Below are some records. Count the lines with "solid" in them and give nothing but the total.

## Code change snippets:
· · · ·
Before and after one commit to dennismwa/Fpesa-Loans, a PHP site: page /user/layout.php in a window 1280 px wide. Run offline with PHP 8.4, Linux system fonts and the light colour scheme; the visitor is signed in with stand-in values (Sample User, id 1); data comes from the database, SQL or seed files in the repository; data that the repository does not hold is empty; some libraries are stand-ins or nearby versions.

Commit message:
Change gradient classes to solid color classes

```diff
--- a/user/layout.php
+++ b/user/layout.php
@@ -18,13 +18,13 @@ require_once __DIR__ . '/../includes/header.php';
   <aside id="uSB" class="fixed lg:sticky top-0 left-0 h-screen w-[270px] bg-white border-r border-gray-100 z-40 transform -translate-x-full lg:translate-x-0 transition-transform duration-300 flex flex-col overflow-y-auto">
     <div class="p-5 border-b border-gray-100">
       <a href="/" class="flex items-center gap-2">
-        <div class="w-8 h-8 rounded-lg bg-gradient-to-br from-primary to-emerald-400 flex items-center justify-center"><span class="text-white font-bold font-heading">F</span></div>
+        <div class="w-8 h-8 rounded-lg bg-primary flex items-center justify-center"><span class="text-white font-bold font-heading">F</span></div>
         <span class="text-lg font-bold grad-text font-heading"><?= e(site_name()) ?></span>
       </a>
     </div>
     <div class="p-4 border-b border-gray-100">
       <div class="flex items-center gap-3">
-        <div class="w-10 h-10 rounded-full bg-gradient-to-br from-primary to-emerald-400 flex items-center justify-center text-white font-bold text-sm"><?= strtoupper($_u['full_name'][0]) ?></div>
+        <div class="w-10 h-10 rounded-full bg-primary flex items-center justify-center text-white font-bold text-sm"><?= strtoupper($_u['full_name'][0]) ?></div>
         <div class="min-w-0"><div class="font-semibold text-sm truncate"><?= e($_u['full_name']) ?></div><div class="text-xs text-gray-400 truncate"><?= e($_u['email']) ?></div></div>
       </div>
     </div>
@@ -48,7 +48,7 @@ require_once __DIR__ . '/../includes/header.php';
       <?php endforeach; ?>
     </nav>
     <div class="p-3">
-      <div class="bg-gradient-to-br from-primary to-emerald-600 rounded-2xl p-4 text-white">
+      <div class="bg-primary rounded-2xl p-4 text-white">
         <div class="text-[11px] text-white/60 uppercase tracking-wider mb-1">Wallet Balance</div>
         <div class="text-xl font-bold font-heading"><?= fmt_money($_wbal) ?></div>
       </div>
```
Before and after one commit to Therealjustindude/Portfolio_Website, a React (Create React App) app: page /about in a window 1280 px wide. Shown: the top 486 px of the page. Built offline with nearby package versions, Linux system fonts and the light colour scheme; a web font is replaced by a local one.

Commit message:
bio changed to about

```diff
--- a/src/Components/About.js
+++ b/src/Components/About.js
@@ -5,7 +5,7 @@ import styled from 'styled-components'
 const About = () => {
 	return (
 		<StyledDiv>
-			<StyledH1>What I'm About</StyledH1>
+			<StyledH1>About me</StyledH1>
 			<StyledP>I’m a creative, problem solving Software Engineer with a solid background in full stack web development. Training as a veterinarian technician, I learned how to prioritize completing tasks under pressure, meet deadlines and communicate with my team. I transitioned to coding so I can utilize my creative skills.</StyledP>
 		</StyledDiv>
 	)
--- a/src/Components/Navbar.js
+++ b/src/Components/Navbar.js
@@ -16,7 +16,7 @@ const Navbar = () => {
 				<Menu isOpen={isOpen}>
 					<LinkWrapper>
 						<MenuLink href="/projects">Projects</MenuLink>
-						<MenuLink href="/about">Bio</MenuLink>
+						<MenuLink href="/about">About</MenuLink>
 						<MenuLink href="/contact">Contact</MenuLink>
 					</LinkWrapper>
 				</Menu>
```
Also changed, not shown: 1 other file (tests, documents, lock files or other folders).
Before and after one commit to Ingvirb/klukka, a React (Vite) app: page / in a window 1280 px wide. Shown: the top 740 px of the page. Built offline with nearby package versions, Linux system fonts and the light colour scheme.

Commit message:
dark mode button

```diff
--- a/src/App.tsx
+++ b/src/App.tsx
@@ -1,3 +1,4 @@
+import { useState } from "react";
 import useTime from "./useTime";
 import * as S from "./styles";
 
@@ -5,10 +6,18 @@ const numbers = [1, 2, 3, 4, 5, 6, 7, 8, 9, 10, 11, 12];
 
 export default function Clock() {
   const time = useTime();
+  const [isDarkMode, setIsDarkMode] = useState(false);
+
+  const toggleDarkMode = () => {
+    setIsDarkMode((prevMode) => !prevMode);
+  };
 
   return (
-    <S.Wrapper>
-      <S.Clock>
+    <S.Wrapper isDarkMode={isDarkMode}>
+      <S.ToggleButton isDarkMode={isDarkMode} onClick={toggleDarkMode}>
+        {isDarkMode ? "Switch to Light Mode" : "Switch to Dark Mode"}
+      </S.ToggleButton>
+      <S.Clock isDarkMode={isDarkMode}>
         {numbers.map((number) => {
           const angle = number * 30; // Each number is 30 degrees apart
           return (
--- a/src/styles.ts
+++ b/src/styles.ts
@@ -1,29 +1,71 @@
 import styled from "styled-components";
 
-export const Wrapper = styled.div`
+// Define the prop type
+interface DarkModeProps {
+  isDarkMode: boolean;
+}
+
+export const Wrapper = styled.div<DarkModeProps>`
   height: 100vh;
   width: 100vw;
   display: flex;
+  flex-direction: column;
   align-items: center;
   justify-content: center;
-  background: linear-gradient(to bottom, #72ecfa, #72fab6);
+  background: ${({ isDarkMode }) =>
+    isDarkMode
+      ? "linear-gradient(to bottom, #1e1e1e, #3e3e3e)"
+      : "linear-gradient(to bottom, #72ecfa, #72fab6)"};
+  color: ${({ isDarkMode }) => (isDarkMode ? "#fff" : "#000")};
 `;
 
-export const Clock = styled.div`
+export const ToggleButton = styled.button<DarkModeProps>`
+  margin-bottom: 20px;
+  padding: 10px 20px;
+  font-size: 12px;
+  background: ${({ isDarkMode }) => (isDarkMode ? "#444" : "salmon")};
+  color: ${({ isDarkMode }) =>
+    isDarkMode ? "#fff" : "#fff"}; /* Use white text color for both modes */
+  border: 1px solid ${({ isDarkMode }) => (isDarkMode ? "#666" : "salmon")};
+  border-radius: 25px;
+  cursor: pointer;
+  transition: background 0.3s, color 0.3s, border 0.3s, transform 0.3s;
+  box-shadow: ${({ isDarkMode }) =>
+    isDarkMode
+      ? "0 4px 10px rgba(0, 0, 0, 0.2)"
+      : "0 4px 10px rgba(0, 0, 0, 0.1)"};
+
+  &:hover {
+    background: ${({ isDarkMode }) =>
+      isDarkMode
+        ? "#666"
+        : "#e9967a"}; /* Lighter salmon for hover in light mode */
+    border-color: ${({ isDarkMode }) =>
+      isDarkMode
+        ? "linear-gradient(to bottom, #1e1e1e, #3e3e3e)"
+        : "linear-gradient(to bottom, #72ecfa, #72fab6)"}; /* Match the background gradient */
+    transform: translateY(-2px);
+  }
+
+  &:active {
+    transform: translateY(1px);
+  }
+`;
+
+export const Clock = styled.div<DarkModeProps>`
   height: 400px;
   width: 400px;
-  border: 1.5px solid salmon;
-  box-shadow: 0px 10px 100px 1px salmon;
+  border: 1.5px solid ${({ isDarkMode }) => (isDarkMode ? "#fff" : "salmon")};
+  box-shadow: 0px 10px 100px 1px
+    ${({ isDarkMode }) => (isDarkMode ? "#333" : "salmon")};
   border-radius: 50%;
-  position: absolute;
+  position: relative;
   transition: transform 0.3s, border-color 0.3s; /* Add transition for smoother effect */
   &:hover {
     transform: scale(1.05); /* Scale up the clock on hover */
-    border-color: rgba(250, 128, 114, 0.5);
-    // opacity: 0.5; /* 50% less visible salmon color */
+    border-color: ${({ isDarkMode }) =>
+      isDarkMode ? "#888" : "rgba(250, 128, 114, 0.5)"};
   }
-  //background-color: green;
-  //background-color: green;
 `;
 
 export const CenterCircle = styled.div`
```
· · · ·
## Solution:
5